The status of additional cryptocurrencies as securities could impose significant restrictions on us or our customers with operations that are located in the United States or involve United States residents. Typically, offerings and distributions of securities in the United States are required to register with the SEC under the Securities Act and, in compliance with state law, with applicable state regulators. If the offering of a cryptocurrency that can be mined using our products is deemed a security, miners may be required to cease mining that cryptocurrency, which would negatively affect our business. In addition, if the Company were viewed as facilitating an illegal distribution of a cryptocurrency, the Company could have liability associated with its product sales. Further, even if a cryptocurrency that is considered to be a security is legally distributed under the US securities laws, the miners of that cryptocurrency could be viewed as statutory underwriters or as “brokers” subject to regulation under the Exchange Act because they are effecting transactions in those securities for a fee (i.e., mining rewards). This outcome would again potentially reduce the viability of our product sales and could also result in the Company incurring liability. Any of these developments could limit the future development of our business. See “Item 3. Key Information—D. Risk Factors—Risks Relating to Our Business and Industry—Risks Relating to Our Cryptocurrency, Blockchain and Mining Related Businesses—The current regulatory environment in foreign markets, and any adverse changes in that environment, could have a material adverse impact on our blockchain products business and our cryptocurrency exchange and financial service platform businesses.”

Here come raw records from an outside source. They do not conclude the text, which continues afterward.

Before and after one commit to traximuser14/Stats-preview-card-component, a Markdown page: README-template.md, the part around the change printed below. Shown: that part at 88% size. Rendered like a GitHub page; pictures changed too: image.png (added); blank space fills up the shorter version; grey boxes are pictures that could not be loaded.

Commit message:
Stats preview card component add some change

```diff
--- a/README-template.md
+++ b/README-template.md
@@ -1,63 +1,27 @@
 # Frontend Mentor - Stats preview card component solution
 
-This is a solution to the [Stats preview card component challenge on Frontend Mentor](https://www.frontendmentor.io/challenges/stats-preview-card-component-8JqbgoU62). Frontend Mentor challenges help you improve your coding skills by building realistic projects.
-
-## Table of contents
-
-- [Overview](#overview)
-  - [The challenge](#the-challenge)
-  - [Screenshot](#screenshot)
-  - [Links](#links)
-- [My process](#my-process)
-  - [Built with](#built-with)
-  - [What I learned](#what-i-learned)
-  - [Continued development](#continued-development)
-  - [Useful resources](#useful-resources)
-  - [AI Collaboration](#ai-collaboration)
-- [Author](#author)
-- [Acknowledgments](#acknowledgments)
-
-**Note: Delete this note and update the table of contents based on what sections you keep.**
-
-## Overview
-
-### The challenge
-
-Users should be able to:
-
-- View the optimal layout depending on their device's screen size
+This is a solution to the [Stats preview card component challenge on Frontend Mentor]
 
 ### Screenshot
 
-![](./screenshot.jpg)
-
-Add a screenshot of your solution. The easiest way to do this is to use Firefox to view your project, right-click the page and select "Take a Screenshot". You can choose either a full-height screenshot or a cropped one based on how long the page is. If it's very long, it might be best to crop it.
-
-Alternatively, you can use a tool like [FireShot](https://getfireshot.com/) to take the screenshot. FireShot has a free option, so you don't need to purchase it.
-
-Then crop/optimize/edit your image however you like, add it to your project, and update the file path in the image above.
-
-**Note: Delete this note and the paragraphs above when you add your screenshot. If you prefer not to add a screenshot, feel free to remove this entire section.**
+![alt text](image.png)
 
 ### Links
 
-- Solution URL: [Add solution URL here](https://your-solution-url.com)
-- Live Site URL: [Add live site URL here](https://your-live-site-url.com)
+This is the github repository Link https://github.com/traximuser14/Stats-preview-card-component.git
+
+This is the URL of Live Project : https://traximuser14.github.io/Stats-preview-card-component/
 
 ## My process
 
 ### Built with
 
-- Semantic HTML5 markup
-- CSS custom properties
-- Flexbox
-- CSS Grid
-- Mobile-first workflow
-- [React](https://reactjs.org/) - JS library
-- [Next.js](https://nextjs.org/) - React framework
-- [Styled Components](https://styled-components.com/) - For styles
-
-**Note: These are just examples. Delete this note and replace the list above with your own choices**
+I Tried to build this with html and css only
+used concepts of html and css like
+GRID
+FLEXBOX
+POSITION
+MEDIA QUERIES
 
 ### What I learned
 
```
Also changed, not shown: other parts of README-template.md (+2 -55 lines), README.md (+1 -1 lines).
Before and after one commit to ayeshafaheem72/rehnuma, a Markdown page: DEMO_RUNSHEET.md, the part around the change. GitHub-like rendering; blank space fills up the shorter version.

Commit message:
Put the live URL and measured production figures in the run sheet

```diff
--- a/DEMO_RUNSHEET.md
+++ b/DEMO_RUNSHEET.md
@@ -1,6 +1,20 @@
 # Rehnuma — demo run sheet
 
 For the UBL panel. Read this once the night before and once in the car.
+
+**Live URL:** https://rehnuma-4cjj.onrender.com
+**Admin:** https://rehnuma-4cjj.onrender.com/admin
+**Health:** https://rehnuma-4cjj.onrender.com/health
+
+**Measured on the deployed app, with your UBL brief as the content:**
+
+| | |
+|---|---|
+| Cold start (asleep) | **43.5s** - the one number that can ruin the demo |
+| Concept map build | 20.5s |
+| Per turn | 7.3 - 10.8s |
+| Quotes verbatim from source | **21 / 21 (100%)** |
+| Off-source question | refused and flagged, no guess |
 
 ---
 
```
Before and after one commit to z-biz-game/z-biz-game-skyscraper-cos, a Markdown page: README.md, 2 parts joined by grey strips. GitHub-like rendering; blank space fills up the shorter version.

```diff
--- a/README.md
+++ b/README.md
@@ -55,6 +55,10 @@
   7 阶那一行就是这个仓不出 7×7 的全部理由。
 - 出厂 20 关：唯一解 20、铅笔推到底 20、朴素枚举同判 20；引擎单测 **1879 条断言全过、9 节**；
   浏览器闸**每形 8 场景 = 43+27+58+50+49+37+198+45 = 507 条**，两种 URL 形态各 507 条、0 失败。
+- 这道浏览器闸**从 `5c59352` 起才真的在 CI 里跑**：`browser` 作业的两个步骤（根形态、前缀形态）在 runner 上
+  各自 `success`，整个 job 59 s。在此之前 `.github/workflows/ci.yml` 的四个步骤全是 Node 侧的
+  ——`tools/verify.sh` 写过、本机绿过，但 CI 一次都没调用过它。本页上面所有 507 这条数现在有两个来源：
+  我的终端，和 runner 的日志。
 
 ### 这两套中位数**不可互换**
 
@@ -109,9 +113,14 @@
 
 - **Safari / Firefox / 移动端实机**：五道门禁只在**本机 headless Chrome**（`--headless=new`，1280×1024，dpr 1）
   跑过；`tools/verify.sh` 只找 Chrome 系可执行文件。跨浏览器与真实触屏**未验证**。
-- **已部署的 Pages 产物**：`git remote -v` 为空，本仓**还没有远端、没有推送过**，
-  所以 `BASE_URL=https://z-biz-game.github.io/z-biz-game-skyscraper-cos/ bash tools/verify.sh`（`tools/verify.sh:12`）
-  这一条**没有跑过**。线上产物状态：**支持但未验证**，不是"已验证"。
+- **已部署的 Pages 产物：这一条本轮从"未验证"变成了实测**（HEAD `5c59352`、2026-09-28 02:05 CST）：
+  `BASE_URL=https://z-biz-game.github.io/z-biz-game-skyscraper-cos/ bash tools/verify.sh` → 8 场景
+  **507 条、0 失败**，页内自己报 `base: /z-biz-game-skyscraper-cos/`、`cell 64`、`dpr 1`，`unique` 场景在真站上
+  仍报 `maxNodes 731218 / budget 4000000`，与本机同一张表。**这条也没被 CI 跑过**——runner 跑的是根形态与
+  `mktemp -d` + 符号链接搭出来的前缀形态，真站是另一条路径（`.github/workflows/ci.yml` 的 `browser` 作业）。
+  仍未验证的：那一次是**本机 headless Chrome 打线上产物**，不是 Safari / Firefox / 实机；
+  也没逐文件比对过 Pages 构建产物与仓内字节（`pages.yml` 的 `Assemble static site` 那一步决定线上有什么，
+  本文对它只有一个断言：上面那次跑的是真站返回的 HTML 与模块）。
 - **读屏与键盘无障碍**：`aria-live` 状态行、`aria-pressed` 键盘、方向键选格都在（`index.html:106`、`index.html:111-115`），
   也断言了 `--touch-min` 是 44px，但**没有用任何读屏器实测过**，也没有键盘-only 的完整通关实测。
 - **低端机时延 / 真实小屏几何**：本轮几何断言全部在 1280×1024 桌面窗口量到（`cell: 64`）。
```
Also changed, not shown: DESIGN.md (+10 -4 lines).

Further, the Department of the Treasury’s Financial Crimes Enforcement Network, or FinCEN, regulates “money transmitters,” including certain administrators and exchangers of cryptocurrencies, and state laws also regulate money transmission; more generally, cryptocurrency transactions may implicate a variety of federal and state laws designed to counter money laundering. In that regard it should be noted that U.S. Secretary of the Treasury Steven Mnuchin has indicated that federal regulators are specifically looking for potential money laundering activities involving cryptocurrency.
In addition, since there has been limited precedence set for the financial accounting of digital assets, it is unclear how we will be required to account for digital asset transactions (i.e. receiving or selling Bitcoin) or assets. Internal Revenue Service Notice 2014-21 states that at federal level, “the sale or exchange of convertible virtual currency, or the use of convertible virtual currency to pay fo